WHAT YOU SHOULD DO: Go through the records below and show every line with the string "environment".

Change detection data
----

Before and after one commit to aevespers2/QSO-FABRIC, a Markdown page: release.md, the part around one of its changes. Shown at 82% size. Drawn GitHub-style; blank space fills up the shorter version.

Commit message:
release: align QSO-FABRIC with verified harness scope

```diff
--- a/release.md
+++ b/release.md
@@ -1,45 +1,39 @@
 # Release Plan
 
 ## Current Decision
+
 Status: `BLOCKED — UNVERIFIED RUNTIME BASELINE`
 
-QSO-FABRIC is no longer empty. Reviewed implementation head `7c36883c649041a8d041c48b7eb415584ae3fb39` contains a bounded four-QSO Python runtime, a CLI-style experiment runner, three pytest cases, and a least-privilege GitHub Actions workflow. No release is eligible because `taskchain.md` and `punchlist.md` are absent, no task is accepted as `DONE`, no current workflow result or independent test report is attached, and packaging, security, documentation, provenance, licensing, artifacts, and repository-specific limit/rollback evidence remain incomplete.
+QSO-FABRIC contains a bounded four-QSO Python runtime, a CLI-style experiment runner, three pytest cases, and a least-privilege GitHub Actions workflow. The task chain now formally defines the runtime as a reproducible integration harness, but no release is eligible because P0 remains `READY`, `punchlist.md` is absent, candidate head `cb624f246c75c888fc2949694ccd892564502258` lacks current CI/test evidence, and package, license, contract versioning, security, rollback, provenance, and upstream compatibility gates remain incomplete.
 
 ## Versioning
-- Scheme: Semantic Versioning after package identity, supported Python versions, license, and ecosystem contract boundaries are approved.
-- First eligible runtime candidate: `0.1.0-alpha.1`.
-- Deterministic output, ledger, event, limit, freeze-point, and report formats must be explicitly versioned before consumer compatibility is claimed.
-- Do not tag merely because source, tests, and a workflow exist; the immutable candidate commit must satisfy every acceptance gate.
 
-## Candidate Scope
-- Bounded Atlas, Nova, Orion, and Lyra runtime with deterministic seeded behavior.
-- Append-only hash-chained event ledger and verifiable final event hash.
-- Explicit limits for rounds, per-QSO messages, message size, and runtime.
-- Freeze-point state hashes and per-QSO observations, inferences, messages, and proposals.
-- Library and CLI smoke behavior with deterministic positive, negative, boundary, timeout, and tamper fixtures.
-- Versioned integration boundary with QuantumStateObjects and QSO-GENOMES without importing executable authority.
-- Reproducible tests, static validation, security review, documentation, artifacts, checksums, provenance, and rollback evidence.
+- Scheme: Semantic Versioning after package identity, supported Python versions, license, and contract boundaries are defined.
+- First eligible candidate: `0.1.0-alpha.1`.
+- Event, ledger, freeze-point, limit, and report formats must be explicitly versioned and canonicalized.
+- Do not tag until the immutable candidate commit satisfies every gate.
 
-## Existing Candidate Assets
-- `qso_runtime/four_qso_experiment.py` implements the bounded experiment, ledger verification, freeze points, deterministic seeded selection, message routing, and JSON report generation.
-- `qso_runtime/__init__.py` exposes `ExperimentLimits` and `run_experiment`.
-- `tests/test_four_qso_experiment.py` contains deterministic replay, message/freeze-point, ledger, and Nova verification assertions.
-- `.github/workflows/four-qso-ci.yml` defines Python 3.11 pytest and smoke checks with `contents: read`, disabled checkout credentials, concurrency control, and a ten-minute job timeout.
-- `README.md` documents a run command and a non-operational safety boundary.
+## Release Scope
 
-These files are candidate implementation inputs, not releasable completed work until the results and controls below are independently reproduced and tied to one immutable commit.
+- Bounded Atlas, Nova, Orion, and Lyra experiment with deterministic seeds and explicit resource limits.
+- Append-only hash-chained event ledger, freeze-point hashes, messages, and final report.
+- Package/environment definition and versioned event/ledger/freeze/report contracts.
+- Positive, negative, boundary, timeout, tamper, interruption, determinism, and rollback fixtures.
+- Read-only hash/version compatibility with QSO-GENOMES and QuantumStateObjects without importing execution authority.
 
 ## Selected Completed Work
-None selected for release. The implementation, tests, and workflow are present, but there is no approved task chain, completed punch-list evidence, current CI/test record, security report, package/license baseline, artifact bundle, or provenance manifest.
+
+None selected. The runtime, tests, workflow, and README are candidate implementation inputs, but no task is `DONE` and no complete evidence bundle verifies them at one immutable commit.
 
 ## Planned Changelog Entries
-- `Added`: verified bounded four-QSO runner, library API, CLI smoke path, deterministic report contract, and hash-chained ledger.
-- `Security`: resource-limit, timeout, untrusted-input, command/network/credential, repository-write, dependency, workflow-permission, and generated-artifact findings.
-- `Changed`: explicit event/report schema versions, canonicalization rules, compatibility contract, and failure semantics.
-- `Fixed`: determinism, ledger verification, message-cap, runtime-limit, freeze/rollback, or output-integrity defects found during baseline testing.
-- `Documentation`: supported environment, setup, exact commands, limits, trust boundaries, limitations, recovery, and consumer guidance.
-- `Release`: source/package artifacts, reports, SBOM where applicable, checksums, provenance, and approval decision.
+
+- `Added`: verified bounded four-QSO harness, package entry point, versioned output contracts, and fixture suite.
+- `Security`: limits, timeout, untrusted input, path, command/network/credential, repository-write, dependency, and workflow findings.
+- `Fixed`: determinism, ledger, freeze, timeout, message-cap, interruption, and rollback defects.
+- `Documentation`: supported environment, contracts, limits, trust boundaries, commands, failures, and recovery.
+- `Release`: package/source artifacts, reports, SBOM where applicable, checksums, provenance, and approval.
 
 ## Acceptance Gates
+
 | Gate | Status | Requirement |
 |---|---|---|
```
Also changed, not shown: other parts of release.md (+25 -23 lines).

----

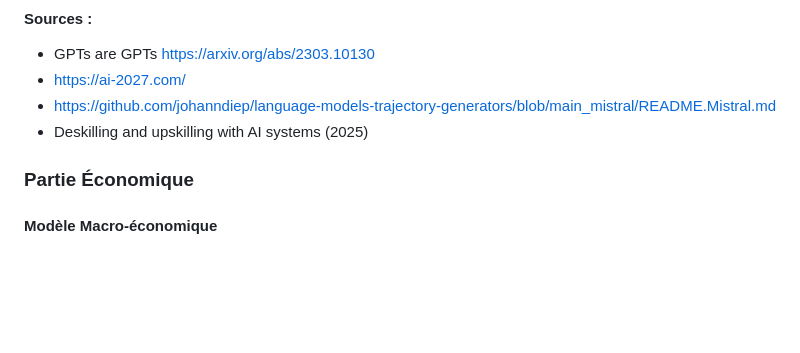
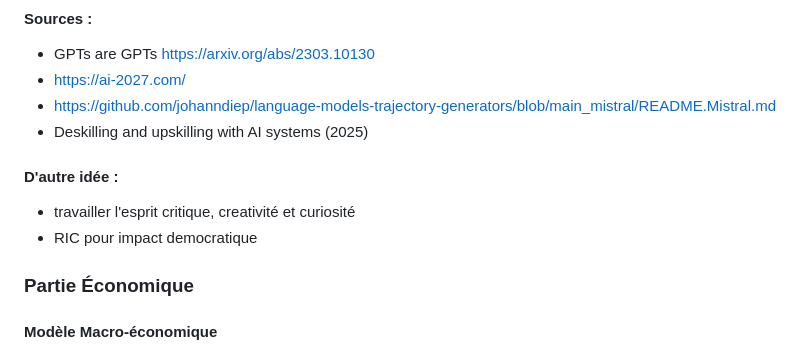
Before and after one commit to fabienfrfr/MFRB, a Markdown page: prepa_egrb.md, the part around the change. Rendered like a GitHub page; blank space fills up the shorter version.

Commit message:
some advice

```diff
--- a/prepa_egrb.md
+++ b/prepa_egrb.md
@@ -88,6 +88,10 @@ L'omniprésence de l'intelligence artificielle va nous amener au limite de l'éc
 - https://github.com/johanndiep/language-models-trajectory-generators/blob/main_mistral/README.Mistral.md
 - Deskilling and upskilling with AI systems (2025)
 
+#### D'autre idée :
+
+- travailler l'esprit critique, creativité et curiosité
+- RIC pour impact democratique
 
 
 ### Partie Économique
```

----

OUTPUT:
+- Package/environment definition and versioned event/ledger/freeze/report contracts.
-- `Documentation`: supported environment, setup, exact commands, limits, trust boundaries, limitations, recovery, and consumer guidance.
+- `Documentation`: supported environment, contracts, limits, trust boundaries, commands, failures, and recovery.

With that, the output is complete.